We live in an age of information and “how-to do anything” tutorials lay at our fingertips.
If you’re looking to start a business online, there’s a massive amount of self-teaching content for you to consume produced by “teachers” that created said content, through the same means. To the point where, literally, anyone from any background might label themselves a “teacher.” We are disrupting the traditional educational system and creating our own economies through digital infoproducts. That said, when it comes to online business building, there’s a lot of bad advice out there.
Let me repeat: a lot of bad advice.
Can authors still make money selling WordPress themes?
In today’s episode, Jonathan Atkinson an Envato Exclusive Author, joins Devin and I to discuss the current state of affairs in the WordPress theme marketplace. Atkinson shares some deep insights into Envato’s recent corporate restructuring, impact of multipurpose themes, and progressive competition in the space.
The following conversation is made available to help agency owners and clients understand the importance of running a profitable web project. If you’re an agency, this can help start the conversation with your clients. If you’re seeking to hire someone, this is a great primer to work with one another.
Thanks for inquiring about your project!

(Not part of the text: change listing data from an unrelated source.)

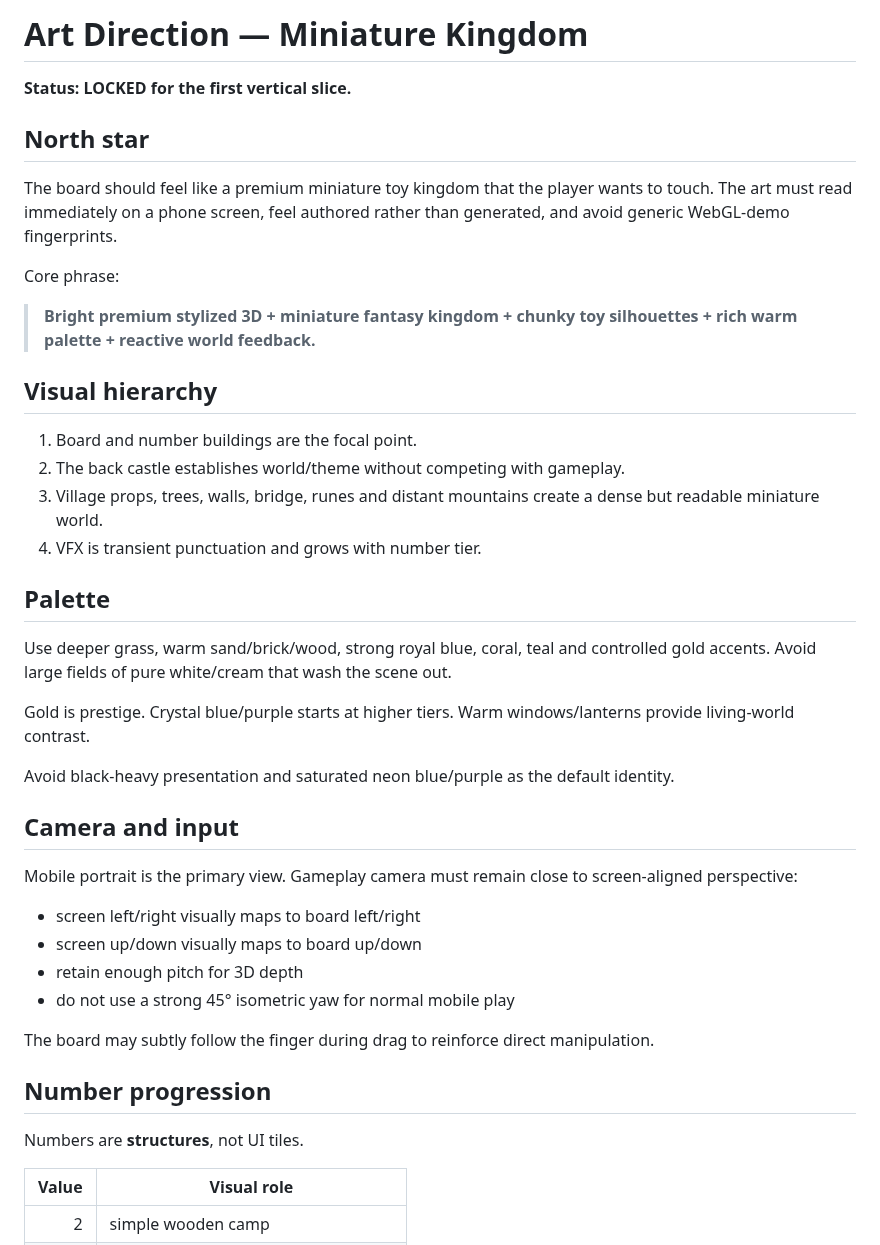
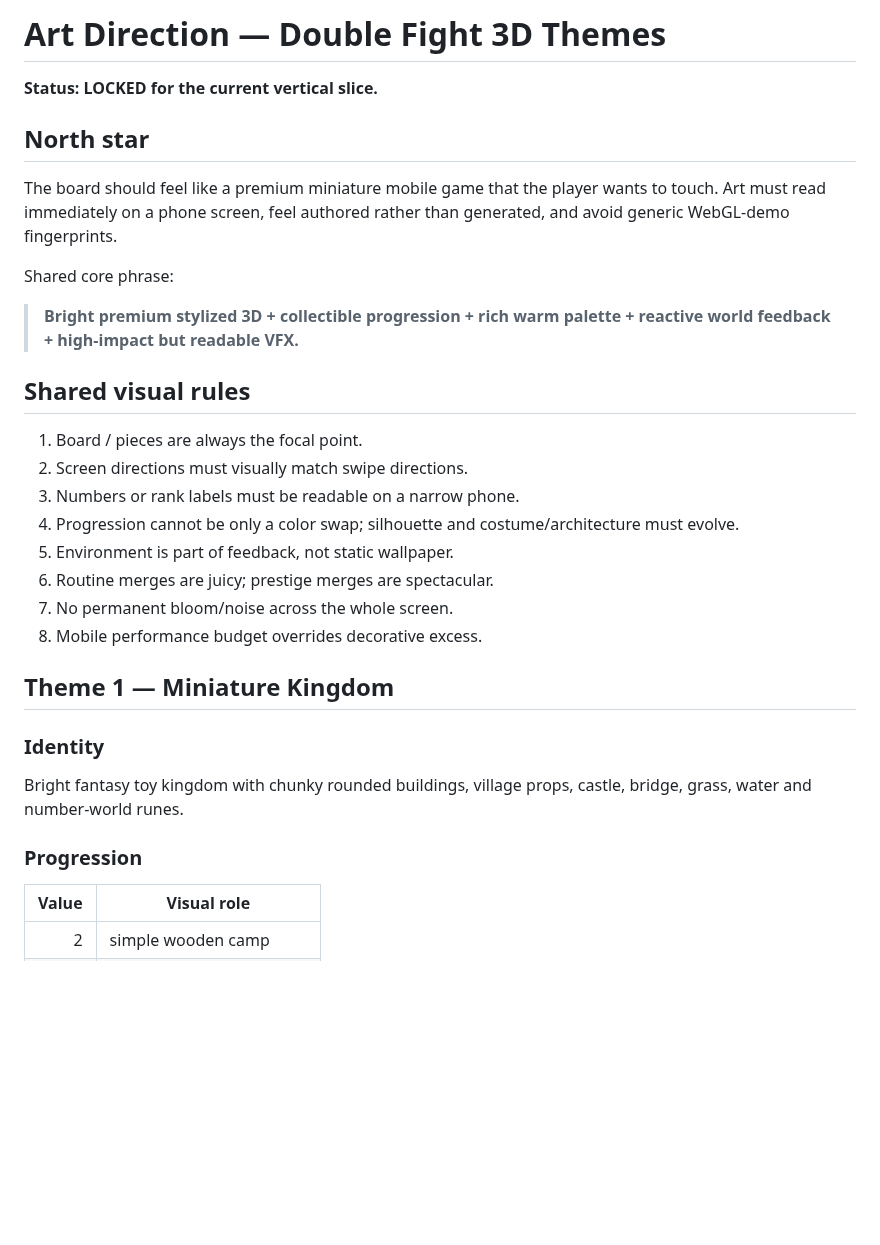
Before and after one commit to wenq705-sys/DoubleFight-Web, a Markdown page: docs/ART_DIRECTION.md, the part around one of its changes. GitHub-like rendering; blank space fills up the shorter version.

Commit message:
docs: extend locked art direction to palace-rank theme

```diff
--- a/docs/ART_DIRECTION.md
+++ b/docs/ART_DIRECTION.md
@@ -1,44 +1,33 @@
-# Art Direction — Miniature Kingdom
+# Art Direction — Double Fight 3D Themes
 
-**Status: LOCKED for the first vertical slice.**
+**Status: LOCKED for the current vertical slice.**
 
 ## North star
 
-The board should feel like a premium miniature toy kingdom that the player wants to touch. The art must read immediately on a phone screen, feel authored rather than generated, and avoid generic WebGL-demo fingerprints.
+The board should feel like a premium miniature mobile game that the player wants to touch. Art must read immediately on a phone screen, feel authored rather than generated, and avoid generic WebGL-demo fingerprints.
 
-Core phrase:
+Shared core phrase:
 
-> **Bright premium stylized 3D + miniature fantasy kingdom + chunky toy silhouettes + rich warm palette + reactive world feedback.**
+> **Bright premium stylized 3D + collectible progression + rich warm palette + reactive world feedback + high-impact but readable VFX.**
 
-## Visual hierarchy
+## Shared visual rules
 
-1. Board and number buildings are the focal point.
-2. The back castle establishes world/theme without competing with gameplay.
-3. Village props, trees, walls, bridge, runes and distant mountains create a dense but readable miniature world.
-4. VFX is transient punctuation and grows with number tier.
+1. Board / pieces are always the focal point.
+2. Screen directions must visually match swipe directions.
+3. Numbers or rank labels must be readable on a narrow phone.
+4. Progression cannot be only a color swap; silhouette and costume/architecture must evolve.
+5. Environment is part of feedback, not static wallpaper.
+6. Routine merges are juicy; prestige merges are spectacular.
+7. No permanent bloom/noise across the whole screen.
+8. Mobile performance budget overrides decorative excess.
 
-## Palette
+## Theme 1 — Miniature Kingdom
 
-Use deeper grass, warm sand/brick/wood, strong royal blue, coral, teal and controlled gold accents. Avoid large fields of pure white/cream that wash the scene out.
+### Identity
 
-Gold is prestige. Crystal blue/purple starts at higher tiers. Warm windows/lanterns provide living-world contrast.
+Bright fantasy toy kingdom with chunky rounded buildings, village props, castle, bridge, grass, water and number-world runes.
 
-Avoid black-heavy presentation and saturated neon blue/purple as the default identity.
-
-## Camera and input
-
-Mobile portrait is the primary view. Gameplay camera must remain close to screen-aligned perspective:
-
-- screen left/right visually maps to board left/right
-- screen up/down visually maps to board up/down
-- retain enough pitch for 3D depth
-- do not use a strong 45° isometric yaw for normal mobile play
-
-The board may subtly follow the finger during drag to reinforce direct manipulation.
-
-## Number progression
-
-Numbers are **structures**, not UI tiles.
+### Progression
 
 | Value | Visual role |
 | ---: | --- |
```
Also changed, not shown: other parts of docs/ART_DIRECTION.md (+75 -30 lines).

We love launching new and engaging projects for our customers. Each project is an opportunity to bring your vision to life, and help you reach the goals you’re striving for. Soon, we’ll start to discuss 90% of our client’s concern: Cost.
Before we get there, we need to discuss how to run a profitable project for both of us. As much as we all hope to repurpose existing technology or off-the-shelf designs, we must realize that your idea is unique to you and your goals. That is to say, we don’t have a cookie-cutter solution that we can simply plug in for you. We’ll need to properly plan, outline goals, and do the work to make it a real success.
You probably couldn’t throw a stone without hitting another boutique agency. We recognize this as our opportunity to gain your trust and develop a relationship, because in a world where you can hire a developer for $5, we deeply value your business. Most custom projects go beyond 90 days, especially if you need support, so reassuring trust for both parties (you and I) is paramount. We’ll be working together for a while!
We have a great team and an amazing process, and we will work tirelessly together to reach your goals; but before we begin, I want you to meet someone:
Hello, my name is Profit. How can I help?
Rachel Carden is a web developer & designer within the student affairs division at the University of Alabama. Carden is also the driving force behind the latest WordPress conference, WPCampus. In today’s episode, we discuss the different challenges of managing web projects at large universities and the challenges that come with starting a new community movement. The insights shared in this episode will help WordPress consultants and community organizers alike.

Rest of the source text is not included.